Donald Trump | Trump supporters and a man with an assault rifle join demonstrators outside the Pennsylvania Capitol Building to protest the continued closure of businesses due to the coronavirus pandemic on May 15, 2020 in Harrisburg, Pennsylvania. (Photo illustration by Salon/Getty Images)

Fourth world: American carnage from a pandemic president

"It was the worst of times, it was... no, wait, in Trumpian terms, it was the worstest of times"



Tom Engelhardt
September 10, 2020 10:36AM (UTC)

This piece originally appeared on TomDispatch.

The year was 1991 and the United States was suddenly the globe's lone superpower, its ultimate hyperpower, the last and greatest of its kind, the soon-to-be-indispensable nation. The only one left — alone, utterly alone and triumphant atop the world.

Who could have asked for more? Or better?

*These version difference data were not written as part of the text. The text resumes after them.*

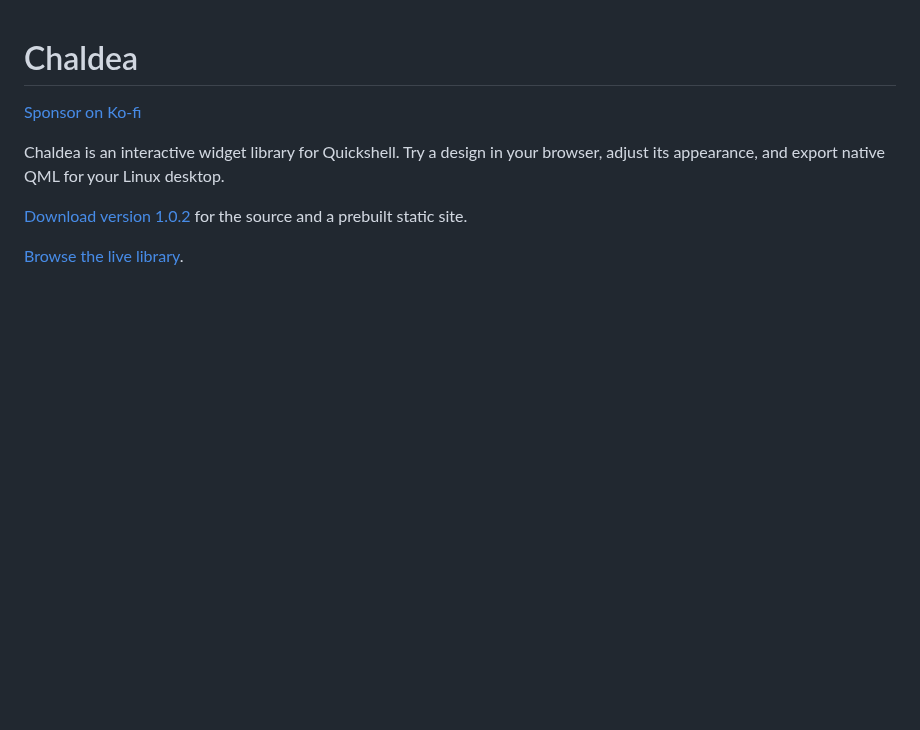
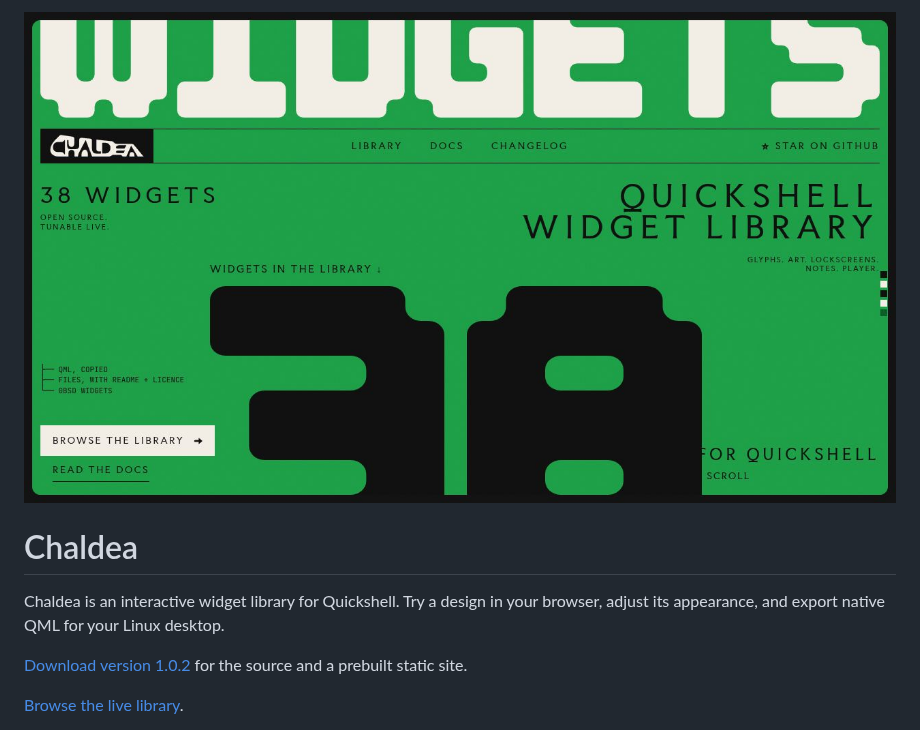
Before and after one commit to Aleph1-9012/Chaldea, a Markdown page: README.md, the part around the change. Rendered like a GitHub page; pictures changed too: docs/assets/chaldea-hero.jpg (added); blank space fills up the shorter version.

Commit message:
Added the README hero image and removed the top sponsor link

```diff
--- a/README.md
+++ b/README.md
@@ -1,6 +1,6 @@
+![Chaldea homepage hero](docs/assets/chaldea-hero.jpg)
+
 # Chaldea
-
-[Sponsor on Ko-fi](https://ko-fi.com/aleph1_9012)
 
 Chaldea is an interactive widget library for Quickshell. Try a design in your browser, adjust its appearance, and export native QML for your Linux desktop.
 
```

It had been a Cold War fantasy of the first order — until that other superpower, the Soviet Union, imploded. In fact, even that doesn't catch the true shock of the moment, since Washington's leaders simply hadn't imagined a world in which the Cold War could ever truly end.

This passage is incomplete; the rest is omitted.